The drawing turned out to be very much resembled to the typical local villages of the tribe (Akan). This community embraces intergenerational connections, health education, and formal and informal education opportunities from the retired priest. Most importantly this community will be adapted and supported by the surrounding villages.
I must admit that the first week was quite challenging because each individual had one’s own ideas and agenda to participate in this project. Some had a misconception regarding the houses for elders, and others were looking for business opportunities. However, the honest (which can be quite difficult) discussions in the first week helped us to identify who were genuinely interested in doing the right thing for elders to live with joy and dignity, and also generated the strong consensus and solidarity for the core value of this project.
At the end of this process, all the villagers and elders were calling this community as “OUR VILLAGE,” and proudly explaining the vision of this village and Architectural plan to stakeholders in the country. Now we have just started this project, and expect to have a lot of challenges on the road before being completed. However, I am certain that we will get there with villagers, though it may take long time to raise fund, construct the building, training staff members, and figure out the operational issues.
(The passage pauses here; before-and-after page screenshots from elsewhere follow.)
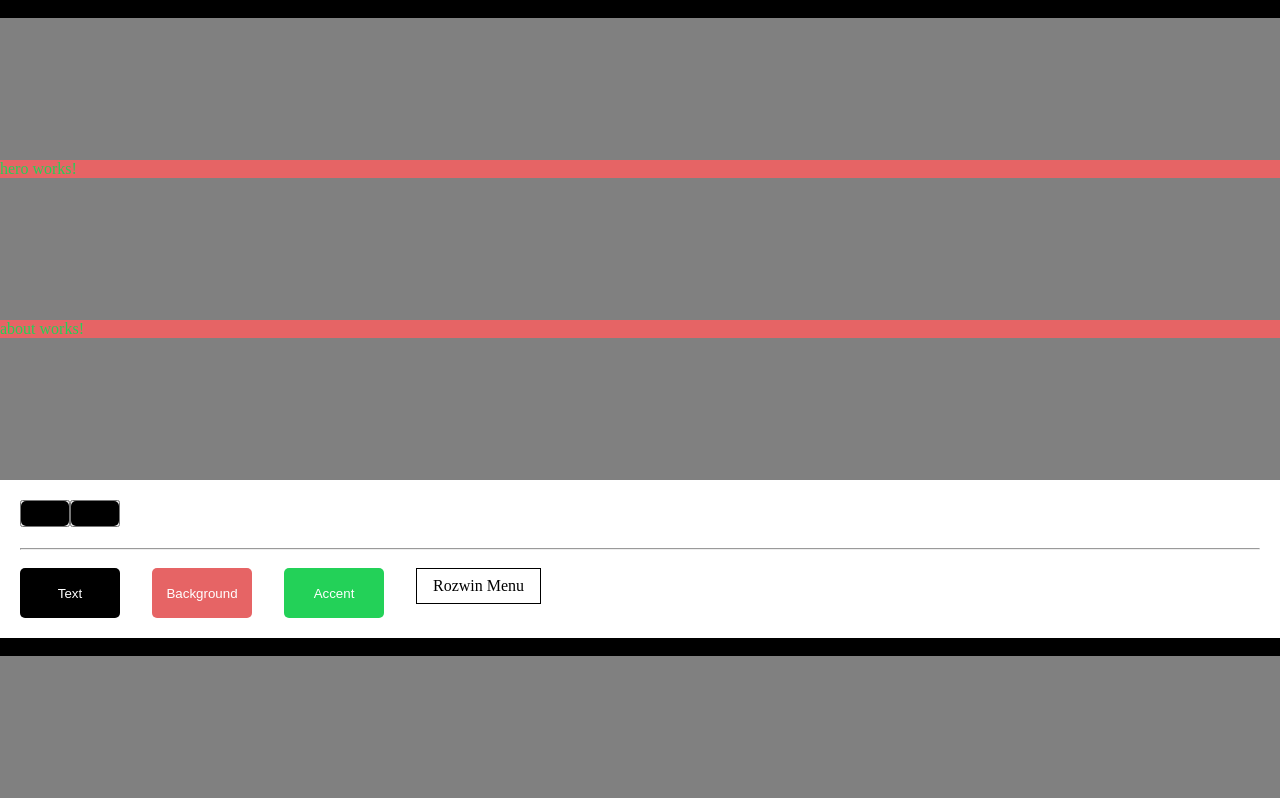
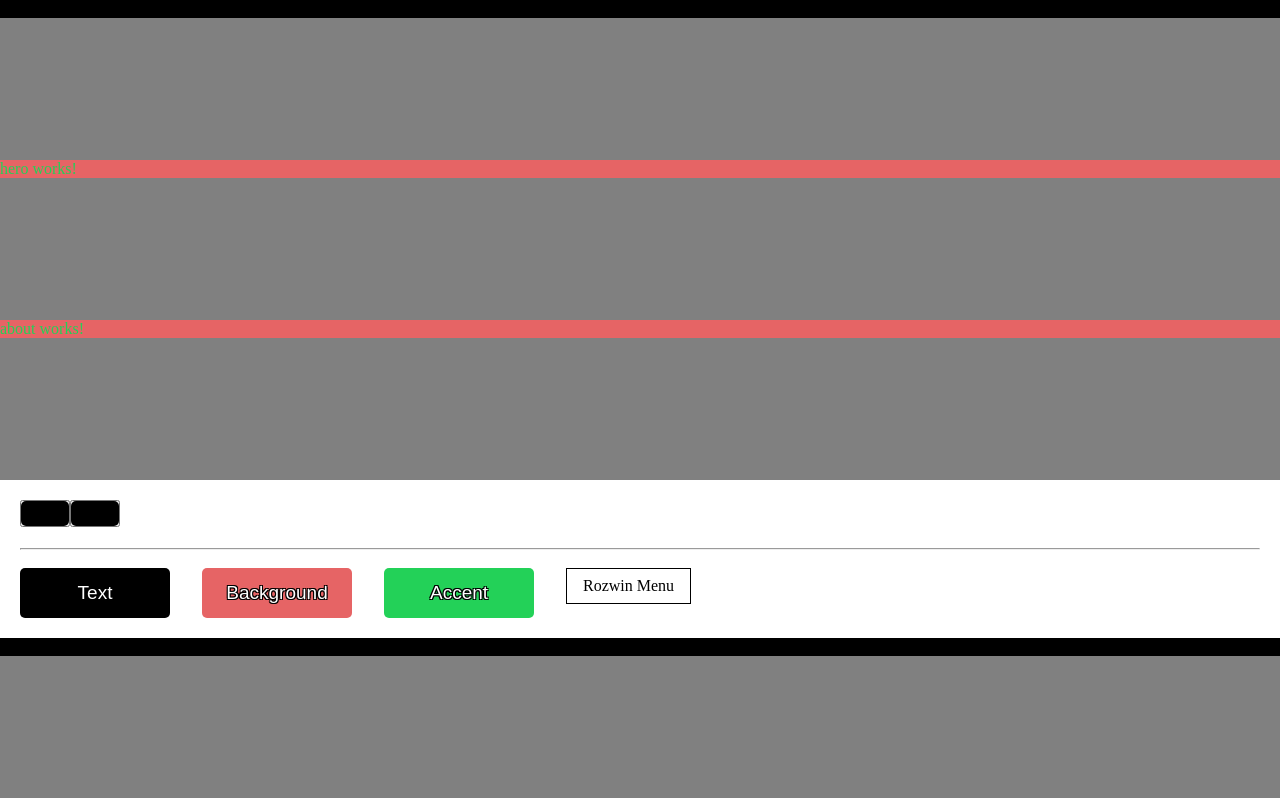
Before and after one commit to Lexsak/angular-learning, an Angular app: page / in a window 1280 px wide. Built offline with nearby package versions, Linux system fonts and the light colour scheme.

Commit message:
zeby te literki byly widoczne na jasnym tle

```diff
--- a/src/app/layouts/change-color/change-color.component.css
+++ b/src/app/layouts/change-color/change-color.component.css
@@ -1,6 +1,6 @@
 .btn-color {
   padding: 0;
-  width: 100px;
+  width: 150px;
   height: 50px;
   position: relative;
   cursor: pointer;
@@ -12,6 +12,11 @@
   width: auto;
   height: auto;
   color: #ffffff;
+  font-size: 19px;
+  text-shadow: -1px -1px 0 #000,
+                1px -1px 0 #000,
+               -1px 1px 0 #000,
+                1px 1px 0 #000;
   border: none;
   top: 50%;
   left: 50%;
@@ -20,6 +25,7 @@
 
 .color-text::after{
   content: "Text";
+
 }
 
 .second-color::after{
```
I am so privileged to facilitate this wonderful project with such a talented group of people who are generously donating their time and expertise (some even covered their travel expenses to come to Africa). I am also so proud of the local organizations and villagers who are already taking ownership of this project as their own community.
I have learned that the most important part of developing a community is the “sense of ownership” that makes the place as their own. I almost cry when I was told from the community members that “you are invited to our community, since you helped us to create a nice one for our elders. You can trust us that we will start knocking on doors to make this project successful.”